The mental health crisis has become an increasingly pressing issue in society, affecting individuals across various ages and professions. Teachers and school staff are no exception—increasing academic stress for their students coupled with the challenges of the educational system have led to a situation where many teachers are facing their own mental health concerns.
Teachers have long been known for their dedication and passion for education. However, the increasing demands and expectations placed on them have taken a toll on their mental wellbeing. Factors such as heavy workloads, administrative pressures, student behavioral issues, and the need to meet academic standards have created an environment that can lead to burnout, anxiety, depression, and chronic stress.
Teachers are often expected to fill many roles—educators, counselors, mentors, and caregivers. They invest their time and energy into supporting their students’ well-being, often neglecting their own. This neglect, in addition to persistent stress, emotional exhaustion, and a lack of work–life balance can contribute to feeling overwhelmed, frustrated, and even a loss of passion for their occupation. Data supports this as more than 270,000 teachers have left the profession each year since 2016, and the trend is expected to continue through 2026, according to the U.S. Bureau of Labor Statistics.
This isn’t a new problem—relative to other professionals, teachers report experiencing significantly more stress and higher levels of mental health problems. According to a study conducted by the American Federation of Teachers, 21 percent of educators characterized their mental health as not good for 11 or more days out of the previous 30 days, which is significantly higher than respondents in the general public, of whom less than 10 percent poor mental health during that same time period.
What can teachers do to prioritize their mental health?
Here are four ways teachers can be proactive about protecting their mental health and preventing burnout:
Past studies showed that teachers spend approximately 1,913 hours teaching annually. For comparison purposes, an average full-time employee in any industry works about 1,932 hours spread over 48 weeks. However, teachers work close to that before any other activities, such as mentoring students, leading student organizations, and coaching teams, all of which is termed “extra-role time” behavior. Teachers who engage in extra-role time at night or on weekends, in addition to their already heavy workload, may feel like work begins to creep into their own time, leading to a poor work–life balance, which then plays a role in burnout and poor mental health.
Furthermore, chronic absenteeism has risen in both students and staff, meaning that many schools that were already short-staffed are now asking their teachers to do even more—covering classes when other teachers miss school, giving up free periods, and relying on administrators to cover where they can.
Research has shown that teacher morale is directly related to student achievement and sets the tone for the classroom.

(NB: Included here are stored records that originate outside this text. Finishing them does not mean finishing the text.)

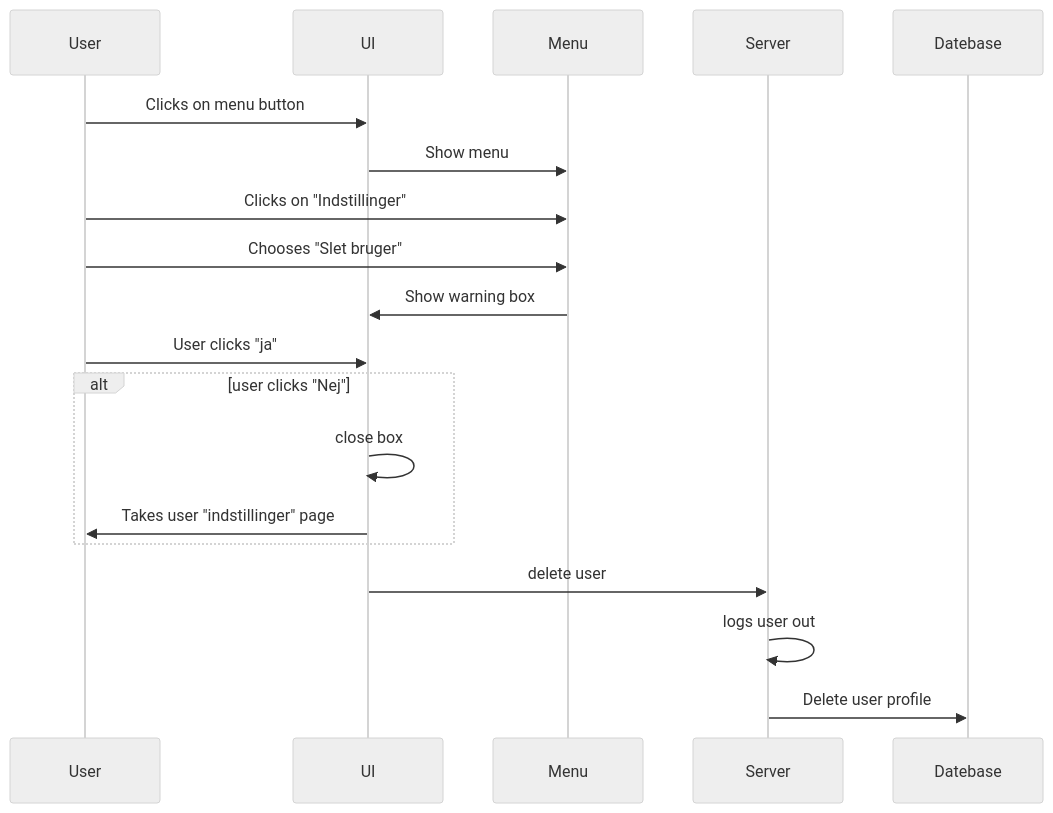
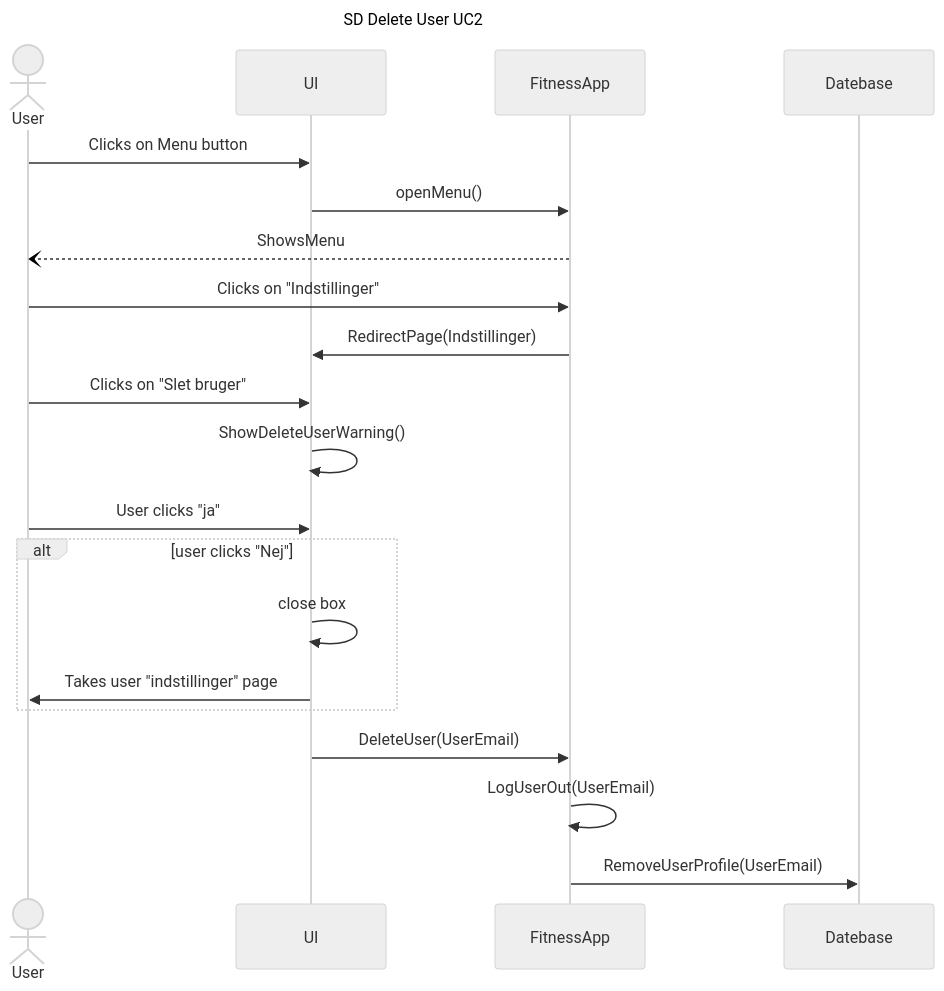
One commit to kamar-dk/Sem.Project4 changed the diagram in System Arkitektur/ApplikationSequenceDiagramUC2.md. Above: the diagram before and after it, drawn with Mermaid (neutral theme). The commit also changed other lines of this file, not shown here.

````diff
--- a/System Arkitektur/ApplikationSequenceDiagramUC2.md
+++ b/System Arkitektur/ApplikationSequenceDiagramUC2.md
@@ -1,16 +1,26 @@
 ```mermaid
+---
+title: SD Delete User UC2
+---
 sequenceDiagram
-    User ->> UI: Clicks on menu button
-    UI ->> Menu: Show menu
-    User ->> Menu: Clicks on "Indstillinger"
-    User ->> Menu: Chooses "Slet bruger"
-    Menu ->> UI: Show warning box
+
+    Actor User
+
+    User ->> UI: Clicks on Menu button
+    UI ->> FitnessApp: openMenu()
+    FitnessApp --) User: ShowsMenu
+    User ->> FitnessApp: Clicks on "Indstillinger"
+    FitnessApp ->> UI: RedirectPage(Indstillinger)
+    User ->> UI: Clicks on "Slet bruger"
+    UI ->> UI: ShowDeleteUserWarning()
     User ->> UI: User clicks "ja"
+
     alt user clicks "Nej"
         UI ->> UI: close box
         UI ->> User: Takes user "indstillinger" page
     end
-    UI ->> Server: delete user
-    Server ->> Server: logs user out
-    Server ->> Datebase: Delete user profile
+
+    UI ->> FitnessApp: DeleteUser(UserEmail)
+    FitnessApp ->> FitnessApp: LogUserOut(UserEmail)
+    FitnessApp ->> Datebase: RemoveUserProfile(UserEmail)
 ```
````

Teachers are also more likely to retire early or stop working if they are depressed or don’t feel emotionally or physically well, and it is well-established that states of high stress can negatively impact immunity and physical health.
What can schools do to help prevent teacher burnout?
To mitigate the factors contributing to burnout and poor mental health, proactive measures must be taken before the school year begins. Schools can support teachers by implementing the following strategies:
Prioritizing teachers' mental health is essential for creating a healthy and productive learning environment. Teachers and school staff have an enormous impact on the lives of students—being sure they are taking proactive measures to support their mental health is an utmost priority for every community.
American Federation of Teachers. (2017). 2017 Educator Quality of Work Life Survey. https://www.aft.org/sites/default/files/2017_eqwl_survey_web.pdf
American University School of Education. (2021). Addressing teacher burnout: Causes, symptoms, and strategies. School of Education Online Programs. https://soeonline.american.edu/blog/teacher-burnout/
Bosquet, S. (2012). Teacher burnout: Causes, cures, and prevention. American International College, pp. 1-22. https://eric.ed.gov/?id=ED534527
Chang, M. (2009). An appraisal perspective of teacher burnout: Examining the emotional work of teachers. Educational Psychology Review, 21, pp. 193-218. https://psycnet.apa.org/record/2009-16757-001
Roloff, M.E., & Brown, L.A. Extra-Role Time, Burnout and Commitment: The Power of Promises Kept. Business Communication Quarterly, 2011, 74(4), pp. 450-474.[2,9,11,14,22,25] https://www.researchgate.net/publication/254078981_Extra-Role_Time_Burnout_and_Commitment_The_Power_of_Promises_Kept